When a child is over 4’9” and can sit with his or her back straight against the back seat cushion (with knees bent over the seat’s edge), then he or she can go with just the auto’s safety belt. Still have doubts?

Try this Five-Step Test from Safety Belt Safe, USA:

1. Does the child sit all the way back against the auto seat?

2. Do the child’s knees bend comfortably at the edge of the seat?

3. Does the belt cross the shoulder between neck and arm?

4. Is the lap belt as low as possible, touching the thighs?

5. Can the child stay seated like this for the whole trip?

If you answered no to any of these questions, your child needs a booster seat, and will probably be more comfortable in one too.

This child passes the 5-step test.

This child passes the 5-step test. Photo credit: uwhealth.org

3. Using a booster seat too soon can be dangerous.

You’ll note that some harnessed boosters have starting weight limits as young as 20 lbs.—that could be as young as a six month aged baby. But remember this: all boosters are forward-facing. And the current recommendation by safety experts is to keep your child REAR-FACING until age 2 or longer. So even though you could use a forward-facing harnessed booster for a one year old, we wouldn’t recommend it.

Also: don’t abandon the harness too soon. Yes, you could switch to a belt-positioning booster as soon as four years (or 40 lbs.). Our advice: don’t. Keep your child in that harness as long as you can (that’s why our top recommended seats on this page have top harness limits of 80 and 90 lbs.).

4. Your car’s owner’s manual is an important resource.

Sure, you probably haven’t look at it since you purchased the vehicle. But most auto manuals have detailed advice about car seat use. And that comes in especially handy when you start using a booster. That’s because some boosters can use LATCH—but your vehicle may prohibit this use when the weight of your seat plus your child exceed a certain limit.

5. Sitting in a belt-positioning booster requires maturity.

Good vs bad booster seating

Yes, we recommend using a harness as long as possible—but we are also the parents of two kids. And we remember the pleas from a toddler who didn’t want to sit in a “baby seat” (that is, the harness). The challenge: to use a belt-positioning booster, a child must be mature enough to understand the iron clad rule: you NEVER wiggle out from under the belt when the car is in motion. Some kids are ready for this and others need more time in a harness!

6. Only use cardboard cups in booster seat cup holders.

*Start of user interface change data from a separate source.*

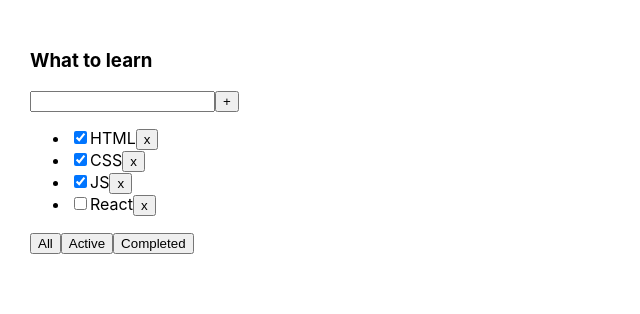
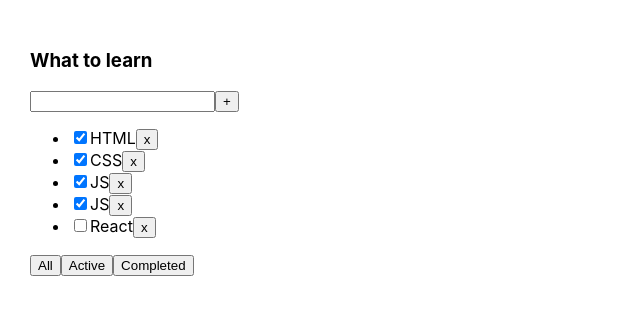
Before and after one commit to Stanislav-Vasilevich/todolist, a React (Create React App) app: page / in a window 1280 px wide. Shown: the top 314 px of the page, without its empty margins (0-640 px from the left). Built offline with nearby package versions, Linux system fonts and the light colour scheme.

Commit message:
edit App.tsx

```diff
--- a/src/App.tsx
+++ b/src/App.tsx
@@ -8,6 +8,7 @@ function App() {
   const [tasks, setTasks] = useState([
     {id: 1, title: 'HTML', checkbox: true},
     {id: 2, title: 'CSS', checkbox: true},
+    {id: 3, title: 'JS', checkbox: true},
     {id: 3, title: 'JS', checkbox: true},
     {id: 4, title: 'React', checkbox: false},
   ]);
```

You’ll note that many booster seats come with cup or juice box holders. These are a great convenience, but most car seat makers only recommend putting cardboard cups or juice boxes in these holders. Why? In a collision anything heavier than a cardboard juice box or cup can become a dangerous projectile.

7. There isn’t one national standard for how long your child should be in a booster seat.

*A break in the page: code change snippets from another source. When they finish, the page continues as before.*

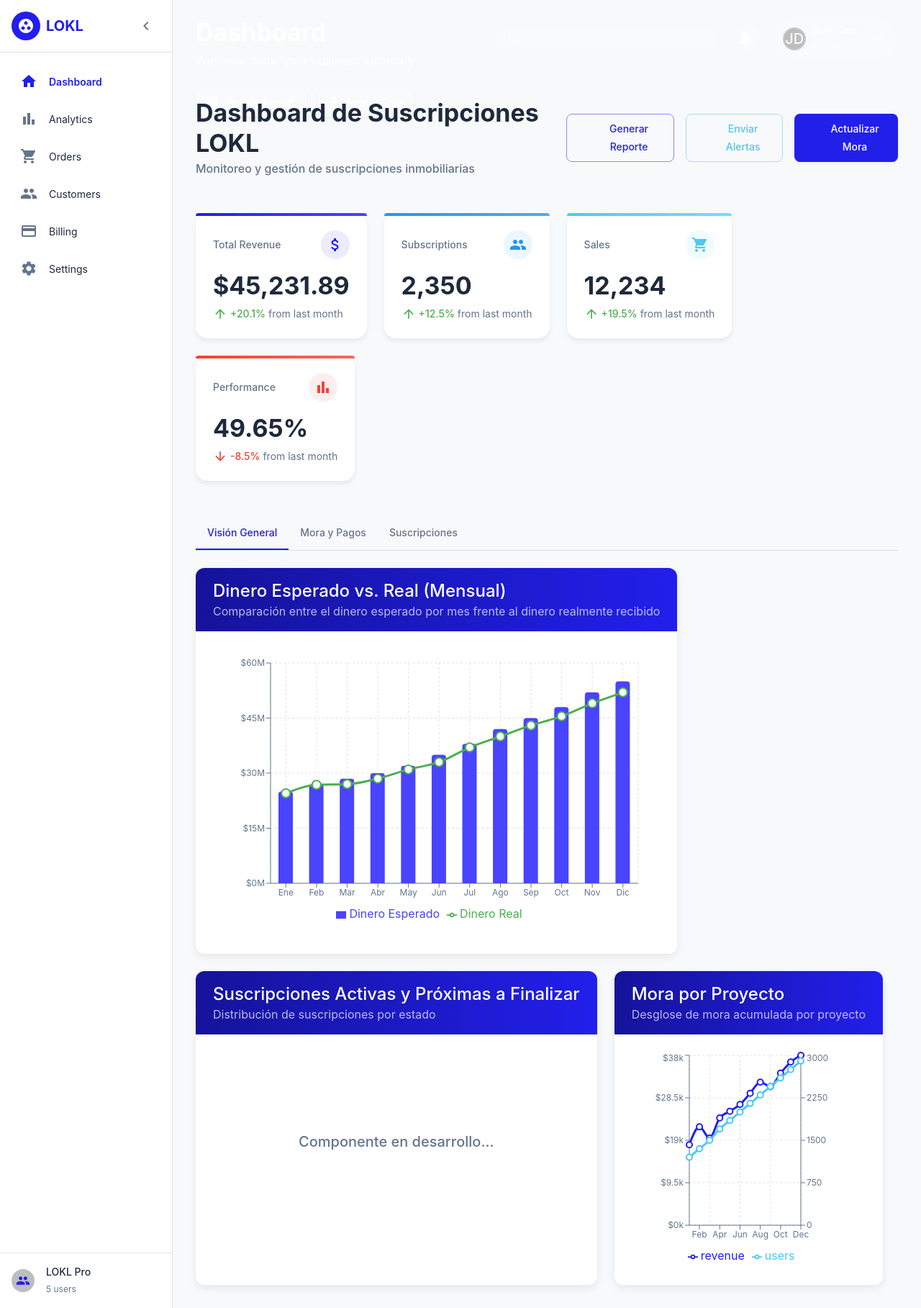
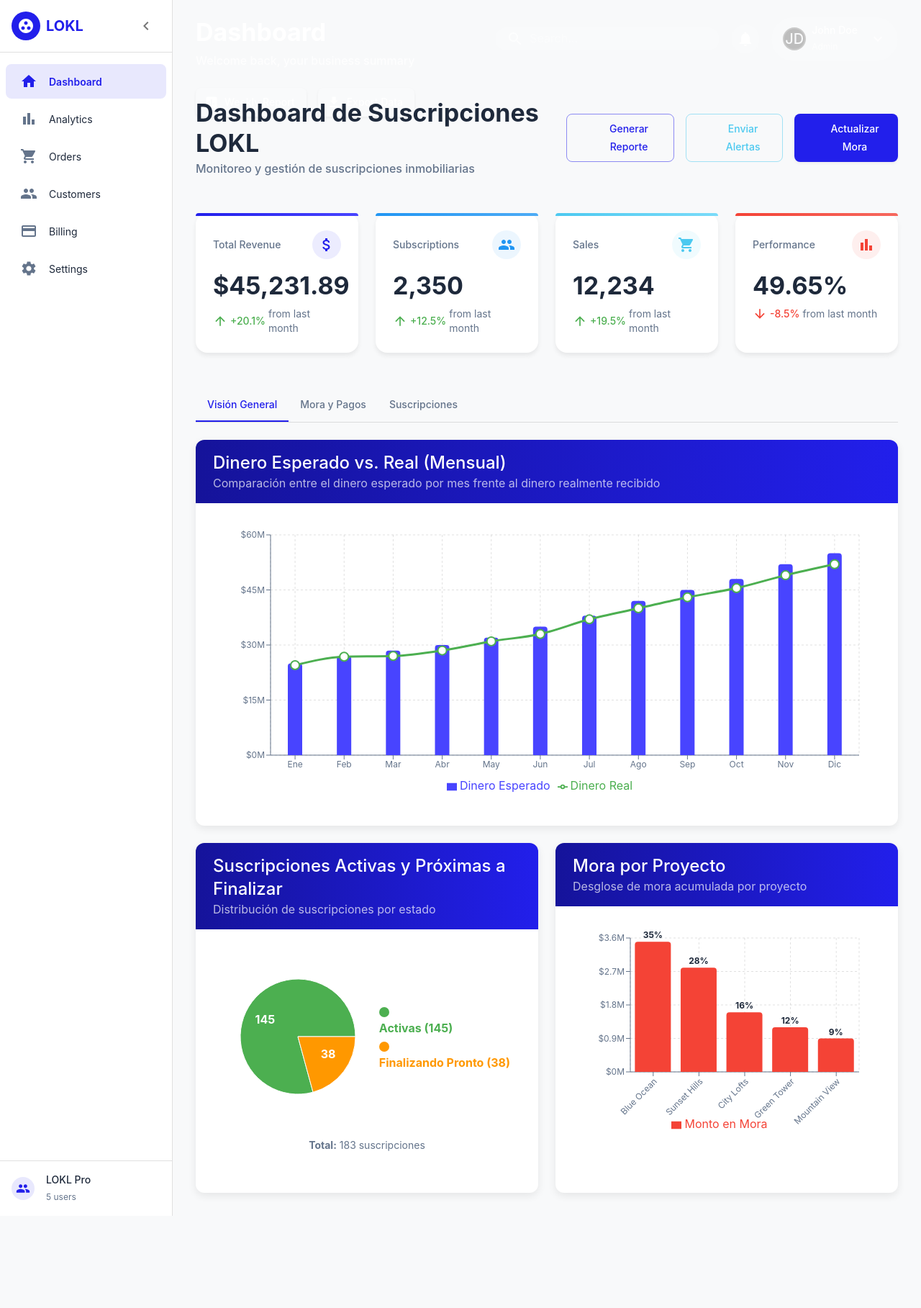
Before and after one commit to june1016/dashboardLoklFrontend, a React (Vite) app: page / in a window 1280 px wide. Shown: the whole page at 72% size. After the commit the page ends 1689 px from the top, so only its background shows below. Built offline with nearby package versions, Linux system fonts and the light colour scheme; some icons are missing.

Commit message:
Corrreccion de errores y se añadio graficos correspondientes y tablas.

```diff
--- a/src/components/charts/MonthlyOverdueChart.tsx
+++ b/src/components/charts/MonthlyOverdueChart.tsx
@@ -60,7 +60,7 @@
 
   // Cambiar tipo de gráfico
   const handleChartTypeChange = (
-    event: React.MouseEvent<HTMLElement>,
+    _event: React.MouseEvent<HTMLElement>,
     newType: 'monthly' | 'accumulated',
   ) => {
     if (newType !== null) {
--- a/src/components/tables/OverdueByProject.tsx
+++ b/src/components/charts/OverdueByProject.tsx
@@ -33,8 +33,8 @@
     ];
 
     // Ordenar de mayor a menor
-    data.sort((a, b) => b.amount - a.amount);
-    setChartData(data);
+    const sortedData = [...data].sort((a, b) => b.amount - a.amount);
+    setChartData(sortedData);
   }, []);
 
   // Función para formatear montos en el tooltip
--- a/src/components/charts/SusbscriptionStatusChart.tsx
+++ b/src/components/charts/SubscriptionStatusChart.tsx
@@ -71,7 +71,6 @@
     midAngle,
     innerRadius,
     outerRadius,
-    percent,
     value,
   }: any) => {
     const radius = innerRadius + (outerRadius - innerRadius) * 0.5;
--- a/src/components/dashboard/DashboardSidebar.tsx
+++ b/src/components/dashboard/DashboardSidebar.tsx
@@ -1,4 +1,3 @@
-import { useState } from 'react';
 import {
     Box,
     List,
@@ -6,12 +5,12 @@
     ListItemButton,
     ListItemIcon,
     ListItemText,
-  Divider,
     IconButton,
     Typography,
     Avatar,
     useTheme
   } from '@mui/material';
+  import { alpha } from '@mui/material/styles'; // Added the import for alpha
   import {
     Home as HomeIcon,
     BarChart as BarChartIcon,
@@ -30,16 +29,23 @@
     onToggleCollapse: () => void;
   }
 
+  interface MenuItem {
+    text: string;
+    icon: React.ElementType;
+    path: string;
+    active: boolean;
+  }
+
   export default function DashboardSidebar({ collapsed, onToggleCollapse }: DashboardSidebarProps) {
     const theme = useTheme();
 
-  const menuItems = [
+    const menuItems: MenuItem[] = [
       { text: 'Dashboard', icon: HomeIcon, path: '/', active: true },
-    { text: 'Analytics', icon: BarChartIcon, path: '/analytics' },
-    { text: 'Orders', icon: ShoppingCartIcon, path: '/orders' },
-    { text: 'Customers', icon: PeopleIcon, path: '/customers' },
-    { text: 'Billing', icon: CreditCardIcon, path: '/billing' },
-    { text: 'Settings', icon: SettingsIcon, path: '/settings' },
+      { text: 'Analytics', icon: BarChartIcon, path: '/analytics', active: false },
+      { text: 'Orders', icon: ShoppingCartIcon, path: '/orders', active: false },
+      { text: 'Customers', icon: PeopleIcon, path: '/customers', active: false },
+      { text: 'Billing', icon: CreditCardIcon, path: '/billing', active: false },
+      { text: 'Settings', icon: SettingsIcon, path: '/settings', active: false },
     ];
 
     return (
@@ -120,7 +126,7 @@
         {/* Navigation */}
         <List sx={{ py: 2, flexGrow: 1 }}>
           {menuItems.map((item) => (
-          <ListItem key={item.text} disablePadding sx={{ mb: 0.5 }}>
+            <ListItem key={`menu-item-${item.text}`} disablePadding sx={{ mb: 0.5 }}>
               <ListItemButton
                 component={Link}
                 to={item.path}
@@ -131,10 +137,10 @@
                   borderRadius: 1,
                   mx: 1,
                   ...(item.active && {
-                  bgcolor: 'primary.lighter',
+                    bgcolor: alpha(theme.palette.primary.main, 0.1),
                     color: 'primary.main',
                     '&:hover': {
-                    bgcolor: 'primary.lighter',
+                      bgcolor: alpha(theme.palette.primary.main, 0.15),
                     },
                     '& .MuiListItemIcon-root': {
                       color: 'primary.main',
@@ -180,7 +186,7 @@
         >
           <Avatar
             sx={{
-            bgcolor: 'primary.lighter',
+              bgcolor: alpha(theme.palette.primary.main, 0.1),
               color: 'primary.main',
               width: 32,
               height: 32
--- a/src/components/dashboard/StatsCards.tsx
+++ b/src/components/dashboard/StatsCards.tsx
@@ -8,10 +8,21 @@
   ArrowDownward as ArrowDownIcon
 } from '@mui/icons-material';
 
+interface StatCardProps {
+  title: string;
+  value: string;
+  change: string;
+  trend: 'up' | 'down';
+  icon: React.ElementType;
+  color: string;
+  gradientFrom: string;
+  gradientTo: string;
+}
+
 export default function StatsCards() {
   const theme = useTheme();
 
-  const stats = [
+  const stats: StatCardProps[] = [
     {
       title: 'Total Revenue',
       value: '$45,231.89',
@@ -57,7 +68,7 @@
   return (
     <Grid container spacing={3}>
       {stats.map((stat, index) => (
-        <Grid item xs={12} sm={6} md={3} key={index}>
+        <Grid size={{ xs: 12, sm: 6, md: 3 }} key={`stat-card-${index}`}>
           <Card
             sx={{
               borderRadius: 2,
--- a/src/components/tables/SubscriptionsTable.tsx
+++ b/src/components/tables/SubscriptionsTable.tsx
@@ -20,15 +20,14 @@
   InputLabel,
   Grid,
   Divider,
-  Tooltip,
-  useTheme
+  useTheme,
+  SelectChangeEvent
 } from '@mui/material';
 import {
   KeyboardArrowDown as KeyboardArrowDownIcon,
   KeyboardArrowUp as KeyboardArrowUpIcon,
   LocalOffer as LocalOfferIcon,
-  CalendarToday as CalendarTodayIcon,
-  AttachMoney as AttachMoneyIcon
+  CalendarToday as CalendarTodayIcon
 } from '@mui/icons-material';
 
 // Tipos para las suscripciones
@@ -56,8 +55,12 @@
   installments: Installment[];
 }
 
+interface RowProps {
+  row: Subscription;
+}
+
 // Componente para una fila expandible
-function Row({ row }: { row: Subscription }) {
+function Row({ row }: RowProps) {
   const [open, setOpen] = useState(false);
   const theme = useTheme();
 
@@ -222,7 +225,7 @@
                 </TableHead>
                 <TableBody>
                   {row.installments.map((installment) => (
-                    <TableRow key={installment.id}>
+                    <TableRow key={`installment-${installment.id}`}>
                       <TableCell component="th" scope="row">
                         {installment.id}
                       </TableCell>
@@ -251,13 +254,21 @@
   );
 }
 
+// Interfaz para los filtros
+interface FilterState {
+  email: string;
+  status: string;
+  project: string;
+  overdueRange: string;
+}
+
 export default function SubscriptionsTable() {
   // Estado para paginación
   const [page, setPage] = useState(0);
   const [rowsPerPage, setRowsPerPage] = useState(10);
 
   // Estado para filtros
-  const [filters, setFilters] = useState({
+  const [filters, setFilters] = useState<FilterState>({
     email: '',
     status: '',
     project: '',
@@ -375,7 +386,7 @@
   });
 
   // Manejar cambio de página
-  const handleChangePage = (event: unknown, newPage: number) => {
+  const handleChangePage = (_event: unknown, newPage: number) => {
     setPage(newPage);
   };
 
@@ -385,12 +396,20 @@
     setPage(0);
   };
 
-  // Manejar cambios en los filtros
-  const handleFilterChange = (event: React.ChangeEvent<HTMLInputElement | { name?: string; value: unknown }>) => {
-    const { name, value } = event.target;
+  // Manejar cambios en los filtros de texto
+  const handleTextFilterChange = (event: React.ChangeEvent<HTMLInputElement>) => {
     setFilters({
       ...filters,
-      [name as string]: value as string
+      [event.target.name]: event.target.value
+    });
+    setPage(0); // Regresar a la primera página después de aplicar un filtro
+  };
+
+  // Manejar cambios en los filtros de selección
+  const handleSelectFilterChange = (event: SelectChangeEvent<string>) => {
+    setFilters({
+      ...filters,
+      [event.target.name as string]: event.target.value
     });
     setPage(0); // Regresar a la primera página después de aplicar un filtro
   };
@@ -404,18 +423,18 @@
         </Typography>
         <Divider sx={{ mb: 2 }} />
         <Grid container spacing={3}>
-          <Grid item xs={12} sm={6} md={3}>
+          <Grid size={{ xs: 12, sm: 6, md: 3 }}>
             <TextField
               label="Email"
               name="email"
               value={filters.email}
-              onChange={handleFilterChange}
+              onChange={handleTextFilterChange}
               variant="outlined"
               fullWidth
               size="small"
             />
           </Grid>
-          <Grid item xs={12} sm={6} md={3}>
+          <Grid size={{ xs: 12, sm: 6, md: 3 }}>
             <FormControl fullWidth size="small">
               <InputLabel id="status-filter-label">Estado</InputLabel>
               <Select
@@ -423,7 +442,7 @@
                 name="status"
                 value={filters.status}
                 label="Estado"
-                onChange={handleFilterChange}
+                onChange={handleSelectFilterChange}
               >
                 <MenuItem value="">Todos</MenuItem>
                 <MenuItem value="active">Activa</MenuItem>
@@ -433,18 +452,18 @@
               </Select>
             </FormControl>
           </Grid>
-          <Grid item xs={12} sm={6} md={3}>
+          <Grid size={{ xs: 12, sm: 6, md: 3 }}>
             <TextField
               label="Proyecto"
               name="project"
               value={filters.project}
-              onChange={handleFilterChange}
+              onChange={handleTextFilterChange}
               variant="outlined"
               fullWidth
               size="small"
             />
           </Grid>
-          <Grid item xs={12} sm={6} md={3}>
+          <Grid size={{ xs: 12, sm: 6, md: 3 }}>
             <FormControl fullWidth size="small">
               <InputLabel id="overdue-range-filter-label">Rango de Mora</InputLabel>
               <Select
@@ -452,7 +471,7 @@
                 name="overdueRange"
                 value={filters.overdueRange}
                 label="Rango de Mora"
-                onChange={handleFilterChange}
+                onChange={handleSelectFilterChange}
               >
                 <MenuItem value="">Todos</MenuItem>
                 <MenuItem value="0">Sin mora</MenuItem>
@@ -488,7 +507,7 @@
                 ? filteredRows.slice(page * rowsPerPage, page * rowsPerPage + rowsPerPage)
                 : filteredRows
               ).map((row) => (
-                <Row key={row.id} row={row} />
+                <Row key={`subscription-row-${row.id}`} row={row} />
               ))}
             </TableBody>
           </Table>
--- a/src/pages/Dashboard.tsx
+++ b/src/pages/Dashboard.tsx
@@ -20,7 +20,8 @@
 import StatsCards from '../components/dashboard/StatsCards';
 import ExpectedVsActualChart from '../components/charts/ExpectedVsActualChart';
 import MonthlyOverdueChart from '../components/charts/MonthlyOverdueChart';
-import OverdueByProject from '../components/charts/OverviewChart';
+import OverdueByProject from '../components/charts/OverdueByProject';
+import SubscriptionStatusChart from '../components/charts/SubscriptionStatusChart';
 import SubscriptionsTable from '../components/tables/SubscriptionsTable';
 
 // Componente para manejar las pestañas del dashboard
@@ -50,12 +51,12 @@
   );
 }
 
-export default function LoklDashboard() {
+export default function Dashboard() {
   const theme = useTheme();
   const [tabValue, setTabValue] = useState(0);
 
   // Función para cambiar de pestaña
-  const handleTabChange = (event: React.SyntheticEvent, newValue: number) => {
+  const handleTabChange = (_event: React.SyntheticEvent, newValue: number) => {
     setTabValue(newValue);
   };
 
@@ -139,7 +140,7 @@
         {/* Pestaña 1: Visión General */}
         <TabPanel value={tabValue} index={0}>
           <Grid container spacing={3}>
-            <Grid item xs={12}>
+            <Grid size={12}>
               <Card>
                 <CardHeader
                   title="Dinero Esperado vs. Real (Mensual)"
@@ -158,7 +159,7 @@
               </Card>
             </Grid>
 
-            <Grid item xs={12} md={6}>
+            <Grid size={{ xs: 12, md: 6 }}>
               <Card sx={{ height: '100%' }}>
                 <CardHeader
                   title="Suscripciones Activas y Próximas a Finalizar"
@@ -172,17 +173,12 @@
                   }}
                 />
                 <CardContent>
-                  {/* Este componente será implementado en la siguiente fase */}
-                  <Box sx={{ height: 250, display: 'flex', alignItems: 'center', justifyContent: 'center' }}>
-                    <Typography variant="h6" color="text.secondary">
-                      Componente en desarrollo...
-                    </Typography>
-                  </Box>
+                  <SubscriptionStatusChart />
                 </CardContent>
               </Card>
             </Grid>
 
-            <Grid item xs={12} md={6}>
+            <Grid size={{ xs: 12, md: 6 }}>
               <Card sx={{ height: '100%' }}>
                 <CardHeader
                   title="Mora por Proyecto"
@@ -206,7 +202,7 @@
         {/* Pestaña 2: Mora y Pagos */}
         <TabPanel value={tabValue} index={1}>
           <Grid container spacing={3}>
-            <Grid item xs={12}>
+            <Grid size={12}>
               <Card>
                 <CardHeader
                   title="Mora Mensual y Acumulada"
@@ -225,7 +221,7 @@
               </Card>
             </Grid>
 
-            <Grid item xs={12}>
+            <Grid size={12}>
               <Card>
                 <CardHeader
                   title="Mora por Proyecto"
```
Also changed, not shown: src/components/charts/SubscriptionChart.tsx (+15 -4 lines). Lines whose indentation alone changed are shown as unchanged.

Booster seat use is regulated on a state-by-state basis, at least when we’re talking about how long kids must remain in a booster. Some states have an age limit, some a weight and/or height limit. If you’re unsure about the rules in your state, check your state Department of Motor Vehicles’ web site.

Safety Alert

Certifications to look for when booster car seat shopping

NHTSA Ease of Use Rating: The National Highway Transportation Safety Administration (NHTS) publishes Ease-of-Use Ratings that cover four areas:

  • Evaluation of Instructions: Content and clarity of the instructions manual for the child restraint.
  • Vehicle Installation Features: Features that pertain to installing the child restraint in a vehicle.
  • Evaluation of Labels: Content and clarity of the labeling attached to the child restraint.
  • Securing the Child: Ease in securing a child correctly in the restraint.

Seats are ranked on a one to five star scale.

Insurance Institute for Highway Safety (IIHS) uses a six-year-old dummy to check the lap and shoulder belt fit of booster seats. Seats are award ratings of Best Bet, Good Bet and Check Fit. The last rating doesn’t mean a seat has failed, but requires a parent to double check fit in their own vehicle.

And yes, there are a few seats that are “not recommended.”

Here’s how the IIHS looks at booster seat fit:

IIHS standards for good and bad booster fit